The unprecedented test, called 800 kV flexible DC short-circuit test, simulates extreme scenarios when the hydropower station encounters a short break caused by thunder or flying kites or other objects at its maximum volume of voltage.
The station successfully detected the error during the test and automatically cleared it out to keep the transmission working smoothly.
The converter valve used in the project, which is the core unit of DC power transmission, is developed by China Southern Power Grid and Chinese train maker CRRC. The valve was previously procured from overseas suppliers, who had full control on the price and supply, Wu Dongde, chief director of Wudongde hydropower project said.
"We developed the valves suitable for the ultra-high voltage and long distance transmission, which show a better performance.
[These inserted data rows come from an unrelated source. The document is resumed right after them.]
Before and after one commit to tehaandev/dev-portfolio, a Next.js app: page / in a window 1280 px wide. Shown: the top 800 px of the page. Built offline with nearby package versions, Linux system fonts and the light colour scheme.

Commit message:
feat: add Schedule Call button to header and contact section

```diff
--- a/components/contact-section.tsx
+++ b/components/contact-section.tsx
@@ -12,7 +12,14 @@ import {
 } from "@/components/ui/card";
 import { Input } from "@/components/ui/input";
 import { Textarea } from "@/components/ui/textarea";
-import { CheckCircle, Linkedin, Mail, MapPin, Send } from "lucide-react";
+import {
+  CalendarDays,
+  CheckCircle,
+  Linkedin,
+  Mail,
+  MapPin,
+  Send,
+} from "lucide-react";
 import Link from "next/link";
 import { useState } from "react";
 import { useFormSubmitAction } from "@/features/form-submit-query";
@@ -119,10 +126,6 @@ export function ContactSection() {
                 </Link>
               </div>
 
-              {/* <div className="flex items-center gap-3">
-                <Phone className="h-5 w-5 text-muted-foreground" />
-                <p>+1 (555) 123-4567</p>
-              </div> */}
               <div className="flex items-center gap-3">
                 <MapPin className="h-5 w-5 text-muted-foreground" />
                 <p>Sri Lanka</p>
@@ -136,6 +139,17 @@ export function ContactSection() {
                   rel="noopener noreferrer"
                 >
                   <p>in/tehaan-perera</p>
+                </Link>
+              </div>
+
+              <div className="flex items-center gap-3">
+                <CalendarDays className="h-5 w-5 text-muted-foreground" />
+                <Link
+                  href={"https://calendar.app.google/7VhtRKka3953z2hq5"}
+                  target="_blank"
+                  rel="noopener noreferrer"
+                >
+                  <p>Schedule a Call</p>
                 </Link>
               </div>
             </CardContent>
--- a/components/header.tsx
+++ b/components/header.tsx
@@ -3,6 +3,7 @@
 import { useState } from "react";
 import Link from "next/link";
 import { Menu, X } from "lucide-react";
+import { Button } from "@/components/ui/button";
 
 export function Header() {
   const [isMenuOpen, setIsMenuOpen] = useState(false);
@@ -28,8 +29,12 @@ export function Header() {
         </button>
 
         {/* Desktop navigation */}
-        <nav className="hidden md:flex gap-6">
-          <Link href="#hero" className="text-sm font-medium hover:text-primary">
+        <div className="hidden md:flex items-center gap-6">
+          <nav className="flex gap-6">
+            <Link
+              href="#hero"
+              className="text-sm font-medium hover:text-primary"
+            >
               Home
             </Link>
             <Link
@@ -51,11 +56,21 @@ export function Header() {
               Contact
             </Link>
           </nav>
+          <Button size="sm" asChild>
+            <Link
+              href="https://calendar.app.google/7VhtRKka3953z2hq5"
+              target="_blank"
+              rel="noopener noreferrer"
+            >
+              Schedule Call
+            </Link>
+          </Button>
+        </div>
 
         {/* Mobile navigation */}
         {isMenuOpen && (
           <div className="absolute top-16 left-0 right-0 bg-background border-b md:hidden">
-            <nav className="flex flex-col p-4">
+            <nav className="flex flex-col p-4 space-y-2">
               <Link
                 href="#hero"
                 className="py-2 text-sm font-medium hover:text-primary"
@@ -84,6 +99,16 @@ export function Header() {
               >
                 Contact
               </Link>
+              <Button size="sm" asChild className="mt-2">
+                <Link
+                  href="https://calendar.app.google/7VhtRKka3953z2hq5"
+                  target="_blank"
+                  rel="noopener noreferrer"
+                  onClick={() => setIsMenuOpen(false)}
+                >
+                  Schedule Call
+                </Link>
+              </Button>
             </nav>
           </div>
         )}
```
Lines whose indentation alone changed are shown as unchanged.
This achievement dramatically lowered its market price and will be widely applied to more projects in the future," he said.
This is the first flexible DC short-circuit test under ultra-high voltage worldwide.
The station plans to start its official operation by the end of this year. About 3.3 billion kilowatts of hydropower will be produced and transferred to south China's Guangdong Province and Guangxi Zhuang Autonomous Region, and support the energy demand of the Guangdong-Hong Kong-Macao Greater Bay Area.